_AVAILABLE RECORDS:_

☆ ☆ ☆

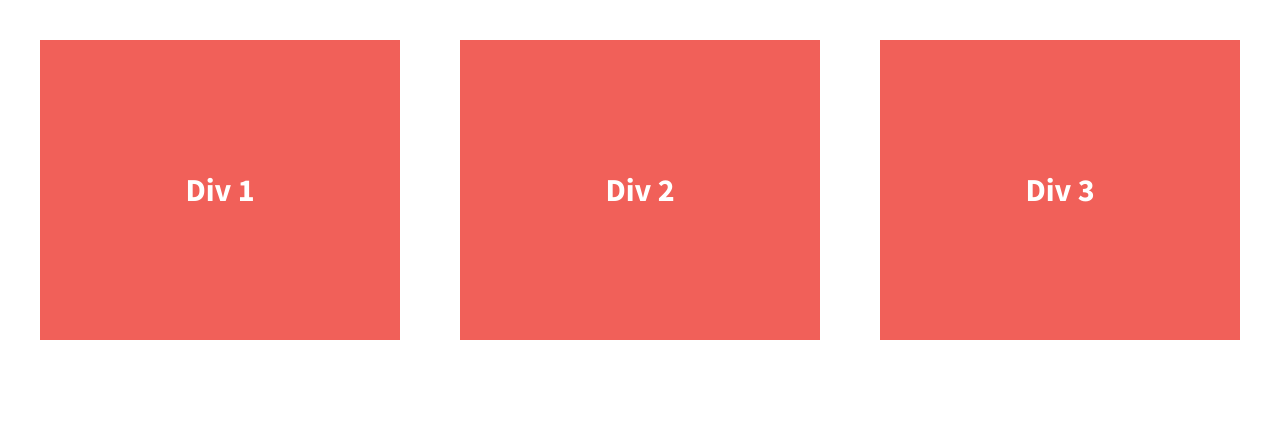
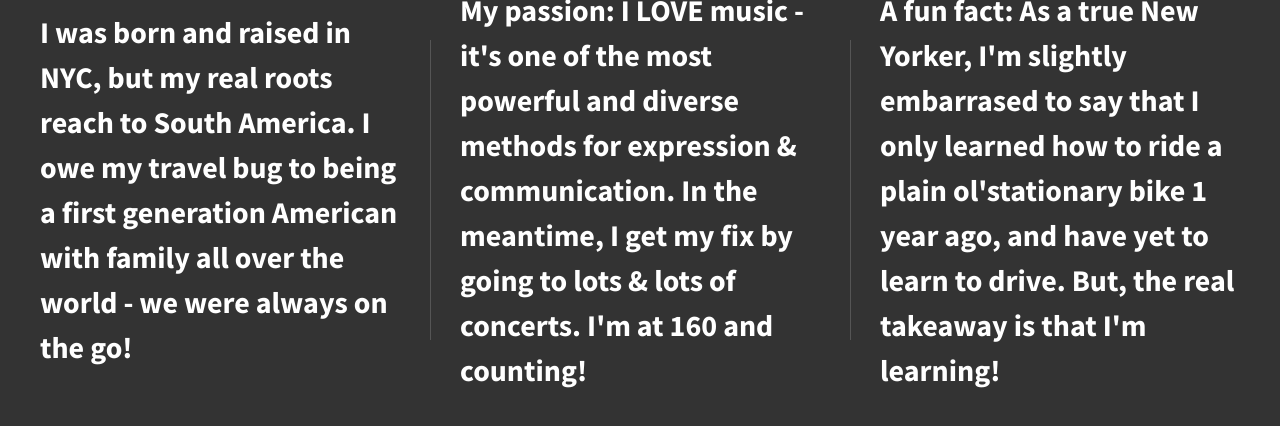
Before and after one commit to Vionnesha/center-flexbox-starter, a plain HTML site: page divs-flexbox/07.01-206-divs-flexbox-starter/index.html in a window 1280 px wide. Drawn offline with nearby package versions, Linux system fonts and the light colour scheme.

Commit message:
added content and backgound to divs

```diff
--- a/divs-flexbox/07.01-206-divs-flexbox-starter/css/main.css
+++ b/divs-flexbox/07.01-206-divs-flexbox-starter/css/main.css
@@ -97,7 +97,7 @@ textarea {
 
 
 html {
-  background-color: #fff;
+  background-color: #333333; /*changed the background color*/
   height: 100%;
 }
 
@@ -119,17 +119,13 @@ body {
   /*give the divs a width of 30%, add display:flex, set justify-content and align-items to center*/
   color: #fff;
   line-height: 1.5em;
-  font-size: 1.6em;
-  background-color: #f16059;
+  font-size: 1.5em; /*changed the font*/
   height: 300px;
   display: flex;
   width: 30%;
   justify-content: center;
   align-items: center;
 }
-
-
-
 
 /* ==========================================================================
    Helper classes
@@ -210,6 +206,17 @@ body {
    These examples override the primary ('mobile first') styles.
    Modify as content requires.
    ========================================================================== */
+
+@media all and (min-width: 1200px) { /*added this*/
+  .div-1, .div-2, .div-3 {
+    flex-basis: 30%;
+  }
+
+  .div-1, .div-2 {
+    border-right: 1px solid #555;
+    padding-right: 30px;
+  }
+}
 
 @media print,
        (-webkit-min-device-pixel-ratio: 1.25),
--- a/divs-flexbox/07.01-206-divs-flexbox-starter/index.html
+++ b/divs-flexbox/07.01-206-divs-flexbox-starter/index.html
@@ -22,14 +22,14 @@
         <![endif]-->
 
         <section class="wrapper">
-            <div class="div-1">
-                Div 1
+            <div class="div-1"> <!--added content for each divs-->
+                <p>I was born and raised in NYC, but my real roots reach to South America. I owe my travel bug to being a first generation American with family all over the world - we were always on the go!</p>
             </div>
             <div class="div-2">
-                Div 2
+                <p>My passion: I LOVE music - it's one of the most powerful and diverse methods for expression & communication. In the meantime, I get my fix by going to lots & lots of concerts. I'm at 160 and counting!</p>
             </div>
             <div class="div-3">
-                Div 3
+                <p>A fun fact: As a true New Yorker, I'm slightly embarrased to say that I only learned how to ride a plain ol'stationary bike 1 year ago, and have yet to learn to drive. But, the real takeaway is that I'm learning!</p>
             </div>
         </section>
 
```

☆ ☆ ☆

_TASK DETAILS:_ Copy every line that includes the string "html" from the material above.

_RESPONSE FOR THIS EXERCISE:_
Before and after one commit to Vionnesha/center-flexbox-starter, a plain HTML site: page divs-flexbox/07.01-206-divs-flexbox-starter/index.html in a window 1280 px wide. Drawn offline with nearby package versions, Linux system fonts and the light colour scheme.
 html {
--- a/divs-flexbox/07.01-206-divs-flexbox-starter/index.html
+++ b/divs-flexbox/07.01-206-divs-flexbox-starter/index.html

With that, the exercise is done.